The medical machine knows that excess consumption of polyunsaturated oils has been shown to contribute to a large number of disease conditions besides cardiac, including increased cancer, immune system dysfunction, damage to the liver, reproductive organs and lungs, digestive disorders, depressed learning ability, sterility, impaired growth, and weight gain. And they'll treat all of it, without hesitation, but will hesitate on the health chat.

New evidence links free radicals to premature aging, autoimmune diseases such as arthritis. MS and Parkinson's disease, Lou Gehrig's disease, Alzheimer's and cataracts. But the medical machine says to eat unsaturated oils.
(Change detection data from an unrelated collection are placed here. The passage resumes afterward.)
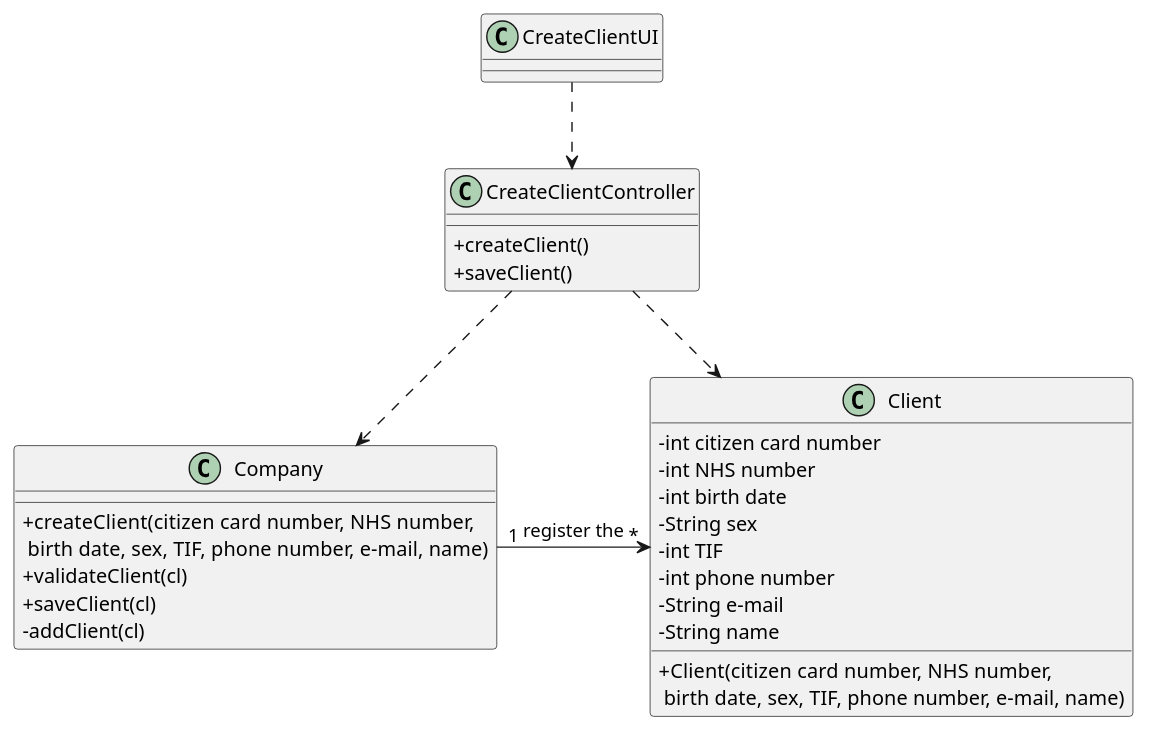
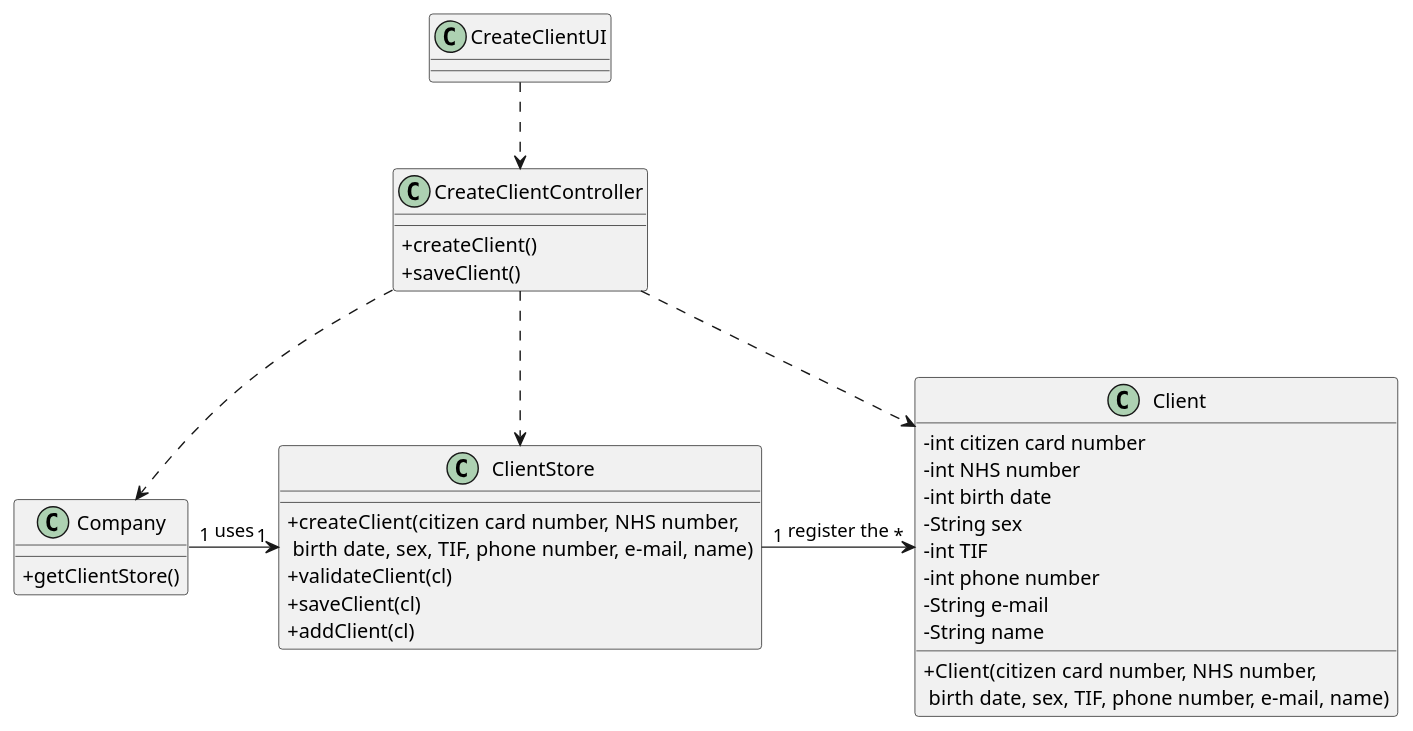
One commit to manu-07-ela/LAPR2_ISEP changed the diagram in docs/SprintB/US03/US3_CD.puml. Above: the diagram before and after it, drawn with PlantUML. The commit also changed 2 other files, not shown here.

```diff
--- a/docs/SprintB/US03/US3_CD.puml
+++ b/docs/SprintB/US03/US3_CD.puml
@@ -1,38 +1,45 @@
 @startuml
 skinparam classAttributeIconSize 0
-
 
 class Client {
   -int citizen card number
   -int NHS number
   -int birth date
   -String sex
   -int TIF
   -int phone number
   -String e-mail
   -String name
   +Client(citizen card number, NHS number,\n birth date, sex, TIF, phone number, e-mail, name)
 }
 
 class Company {
+  +getClientStore()
+}
+
+class ClientStore {
   +createClient(citizen card number, NHS number,\n birth date, sex, TIF, phone number, e-mail, name)
   +validateClient(cl)
   +saveClient(cl)
-  -addClient(cl)
+  +addClient(cl)
 }
 
 class CreateClientController {
   +createClient()
   +saveClient()
 }
 
 class CreateClientUI {
 
 }
 
 CreateClientUI ..> CreateClientController
+CreateClientController ..> Company
 CreateClientController ..> Client
-CreateClientController ..> Company
-Company "1" -> "*" Client : register the
+CreateClientController ..> ClientStore
+Company "1" -> "1" ClientStore : uses
+ClientStore "1" -> "*" Client : register the
+
+
 
 @enduml
```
Rancid unsaturated oils are characterized by free radicals; that is, single atoms or clusters with an unpaired electron in an outer orbit. These compounds are extremely reactive chemically; they have been characterized as marauders in the body for they attack cell membranes and red blood cells and cause damage in DNA/RNA strands, thus triggering mutations in tissue, blood vessels and skin. Free radical damage to the skin causes wrinkles and premature aging; free radical damage to the tissues and organs sets the stage for tumors; free radical damage in the blood vessels initiates the buildup of plaque. Is it any wonder that tests and studies have repeatedly shown a high correlation between cancer and heart disease with the consumption of polyunsaturates?
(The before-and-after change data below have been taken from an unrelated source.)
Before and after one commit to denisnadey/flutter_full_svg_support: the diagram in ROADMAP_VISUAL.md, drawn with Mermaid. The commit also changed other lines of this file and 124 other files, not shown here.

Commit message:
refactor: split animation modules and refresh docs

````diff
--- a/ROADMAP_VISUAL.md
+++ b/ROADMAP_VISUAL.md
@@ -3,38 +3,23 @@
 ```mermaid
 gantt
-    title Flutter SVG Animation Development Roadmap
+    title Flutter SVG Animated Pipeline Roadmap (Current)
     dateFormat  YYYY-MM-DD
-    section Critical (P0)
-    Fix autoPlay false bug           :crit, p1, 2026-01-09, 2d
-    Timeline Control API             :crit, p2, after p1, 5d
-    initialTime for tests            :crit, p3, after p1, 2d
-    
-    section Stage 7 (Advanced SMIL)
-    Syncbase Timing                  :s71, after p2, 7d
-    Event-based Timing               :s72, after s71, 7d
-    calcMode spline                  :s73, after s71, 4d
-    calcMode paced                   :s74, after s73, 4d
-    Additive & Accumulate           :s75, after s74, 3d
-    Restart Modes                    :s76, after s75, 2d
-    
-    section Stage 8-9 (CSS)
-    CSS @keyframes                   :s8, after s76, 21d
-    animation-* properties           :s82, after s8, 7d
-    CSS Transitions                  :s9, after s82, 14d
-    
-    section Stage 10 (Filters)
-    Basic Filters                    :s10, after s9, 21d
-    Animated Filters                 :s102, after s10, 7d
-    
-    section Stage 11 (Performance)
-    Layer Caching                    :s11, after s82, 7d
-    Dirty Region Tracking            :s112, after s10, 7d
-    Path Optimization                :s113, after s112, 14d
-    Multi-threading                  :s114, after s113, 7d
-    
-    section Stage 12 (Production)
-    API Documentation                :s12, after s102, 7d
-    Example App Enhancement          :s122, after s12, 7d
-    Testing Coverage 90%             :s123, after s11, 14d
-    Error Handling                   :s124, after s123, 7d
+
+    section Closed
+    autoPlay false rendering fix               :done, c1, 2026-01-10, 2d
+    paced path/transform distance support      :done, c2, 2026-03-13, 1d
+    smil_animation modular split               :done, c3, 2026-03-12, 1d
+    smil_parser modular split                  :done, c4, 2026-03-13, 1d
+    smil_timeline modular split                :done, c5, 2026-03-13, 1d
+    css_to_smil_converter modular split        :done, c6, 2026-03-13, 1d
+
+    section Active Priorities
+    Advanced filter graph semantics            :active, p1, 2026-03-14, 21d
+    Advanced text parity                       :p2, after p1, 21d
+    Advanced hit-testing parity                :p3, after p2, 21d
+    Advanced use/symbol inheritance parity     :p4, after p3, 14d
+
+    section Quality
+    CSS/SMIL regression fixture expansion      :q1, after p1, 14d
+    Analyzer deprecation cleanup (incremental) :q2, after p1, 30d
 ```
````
Modern diets can contain as much as 30 per cent of calories as polyunsaturated oils, and research indicates that this amount is far too high. A number of researchers have argued that along with a surfeit of omega-6 fatty acids the American diet is deficient in the more unsaturated omega-3 linolenic acid. This fatty acid is necessary for cell oxidation, for metabolizing important sulphur-containing amino acids and for maintaining proper balance in prostaglandin production. Deficiencies have been associated with asthma, heart disease and learning deficiencies.
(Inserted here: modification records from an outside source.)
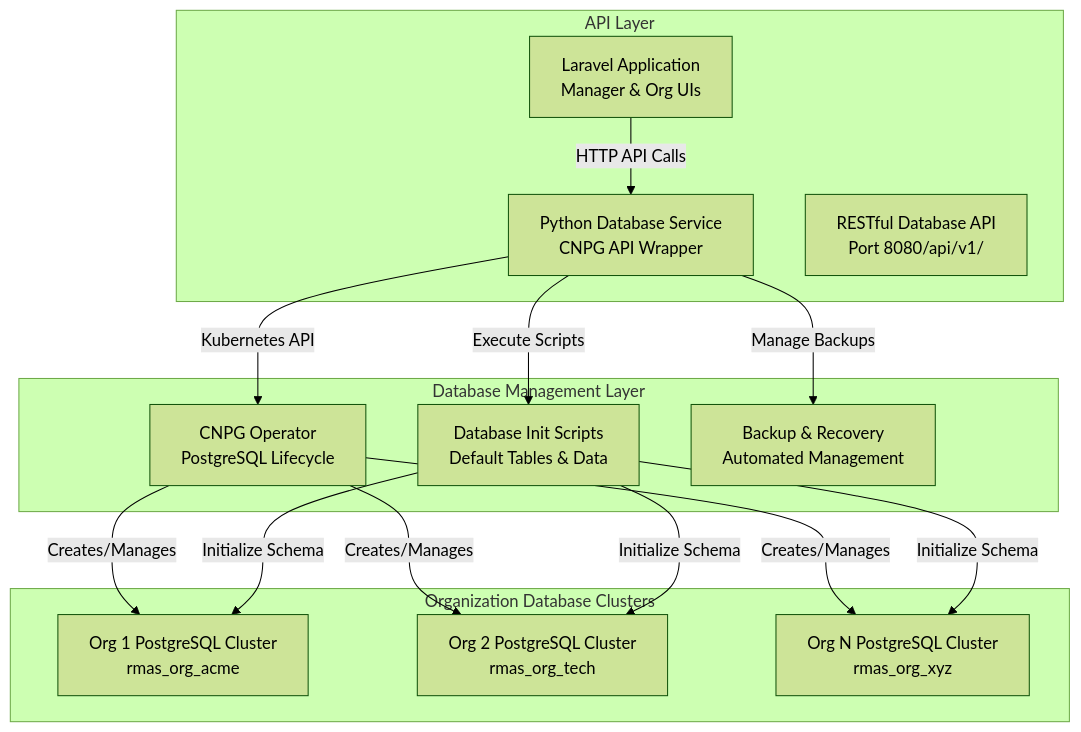
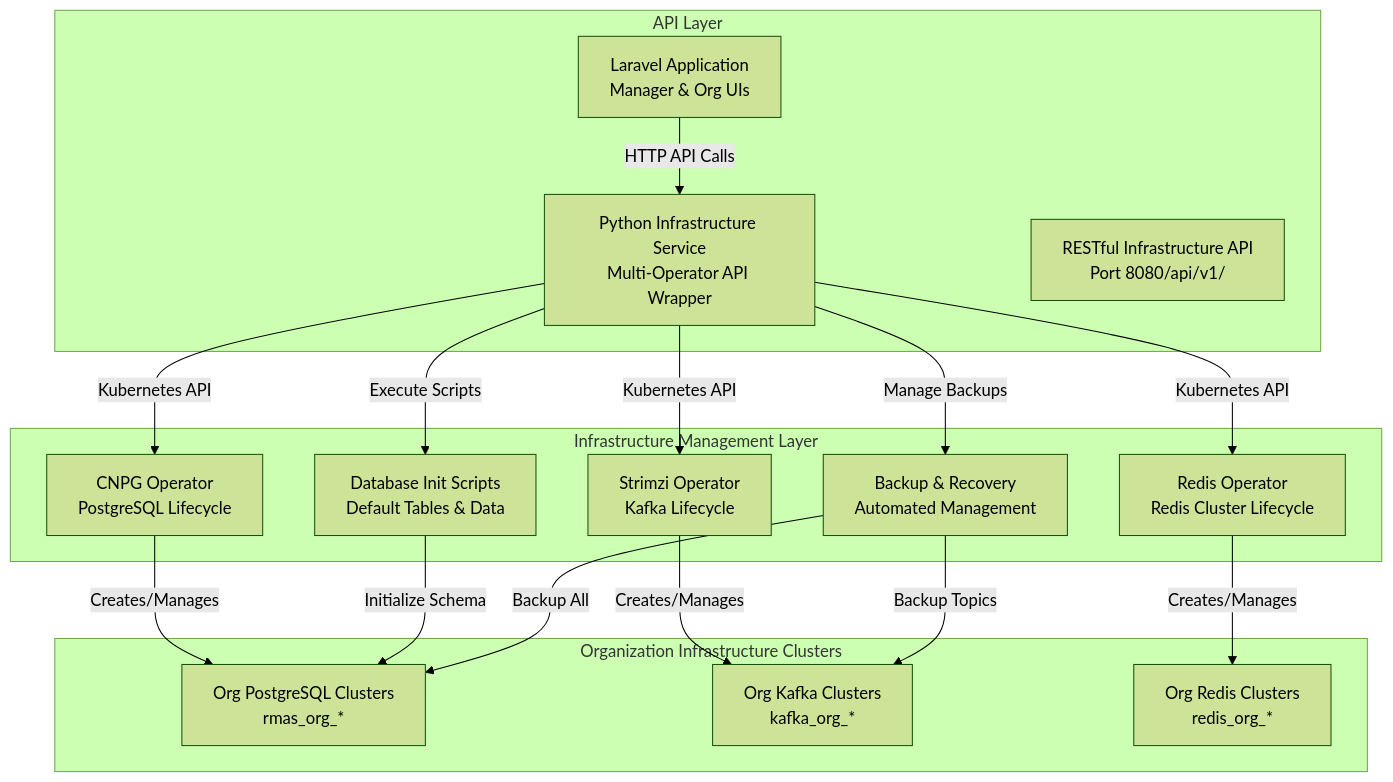
Before and after one commit to kustav123/radmin: the second of 4 diagrams in LLD/database/multi-tenancy.md, drawn with Mermaid (forest theme). The commit also changed other lines of this file and 1 other file, not shown here.

````diff
--- a/LLD/database/multi-tenancy.md
+++ b/LLD/database/multi-tenancy.md
@@ -58,33 +76,37 @@
 ```mermaid
 graph TB
     subgraph "API Layer"
         LaravelApp[Laravel Application<br/>Manager & Org UIs]
-        FastAPI[Python Database Service<br/>CNPG API Wrapper]
-        RestAPI[RESTful Database API<br/>Port 8080/api/v1/]
+        FastAPI[Python Infrastructure Service<br/>Multi-Operator API Wrapper]
+        RestAPI[RESTful Infrastructure API<br/>Port 8080/api/v1/]
     end
     
-    subgraph "Database Management Layer"
+    subgraph "Infrastructure Management Layer"
         CNPGOperator[CNPG Operator<br/>PostgreSQL Lifecycle]
+        StrimziOperator[Strimzi Operator<br/>Kafka Lifecycle]
+        RedisOperator[Redis Operator<br/>Redis Cluster Lifecycle]
         InitScripts[Database Init Scripts<br/>Default Tables & Data]
         BackupManager[Backup & Recovery<br/>Automated Management]
     end
     
-    subgraph "Organization Database Clusters"
-        OrgCluster1[Org 1 PostgreSQL Cluster<br/>rmas_org_acme]
-        OrgCluster2[Org 2 PostgreSQL Cluster<br/>rmas_org_tech]
-        OrgClusterN[Org N PostgreSQL Cluster<br/>rmas_org_xyz]
+    subgraph "Organization Infrastructure Clusters"
+        OrgPostgres[Org PostgreSQL Clusters<br/>rmas_org_*]
+        OrgKafka[Org Kafka Clusters<br/>kafka_org_*]
+        OrgRedis[Org Redis Clusters<br/>redis_org_*]
     end
     
     LaravelApp -->|HTTP API Calls| FastAPI
     FastAPI -->|Kubernetes API| CNPGOperator
+    FastAPI -->|Kubernetes API| StrimziOperator
+    FastAPI -->|Kubernetes API| RedisOperator
     FastAPI -->|Execute Scripts| InitScripts
     FastAPI -->|Manage Backups| BackupManager
     
-    CNPGOperator -->|Creates/Manages| OrgCluster1
-    CNPGOperator -->|Creates/Manages| OrgCluster2
-    CNPGOperator -->|Creates/Manages| OrgClusterN
+    CNPGOperator -->|Creates/Manages| OrgPostgres
+    StrimziOperator -->|Creates/Manages| OrgKafka
+    RedisOperator -->|Creates/Manages| OrgRedis
     
-    InitScripts -->|Initialize Schema| OrgCluster1
-    InitScripts -->|Initialize Schema| OrgCluster2
-    InitScripts -->|Initialize Schema| OrgClusterN
+    InitScripts -->|Initialize Schema| OrgPostgres
+    BackupManager -->|Backup All| OrgPostgres
+    BackupManager -->|Backup Topics| OrgKafka
 ```
````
The best evidence indicates that our intake of polyunsaturates should not be much greater than 4 per cent of the caloric total, in approximate proportions of 1 1/2 per cent omega-3 linolenic acid and 2 1/2 per cent omega-6 linoleic acid. EFA consumption in this range is found in native populations in temperate and tropical regions whose intake of polyunsaturated oils comes from the small amounts found in legumes, grains, nuts, green vegetables, fish, olive oil and animal fats but not from commercial vegetable oils.

A study was done for example in 1970, the Ireland Brothers Heart Study, where one brother lived in Boston (USA) and the other in Ireland, a primarily dairy-farming nation. The Boston brothers lived on a diet similar to the Prudent Diet, that is low fat, and using margarine and polyunsaturated oils. Meanwhile their brothers back in Ireland were pigging it out on butter (a pound a week, approx. 500 mg), plenty of cheese and eggs etc. But when they added it all up, it was found that the butter-eating brothers in Ireland had fewer deaths from heart disease than their more cautious brothers in Boston. Dr. Andrew Weil is hip to this. In his column in the November 2001 issue of Prevention Magazine, he tells you the same thing - to avoid polyunsaturated oils. Increasingly the information's coming out, but we have a long way to go.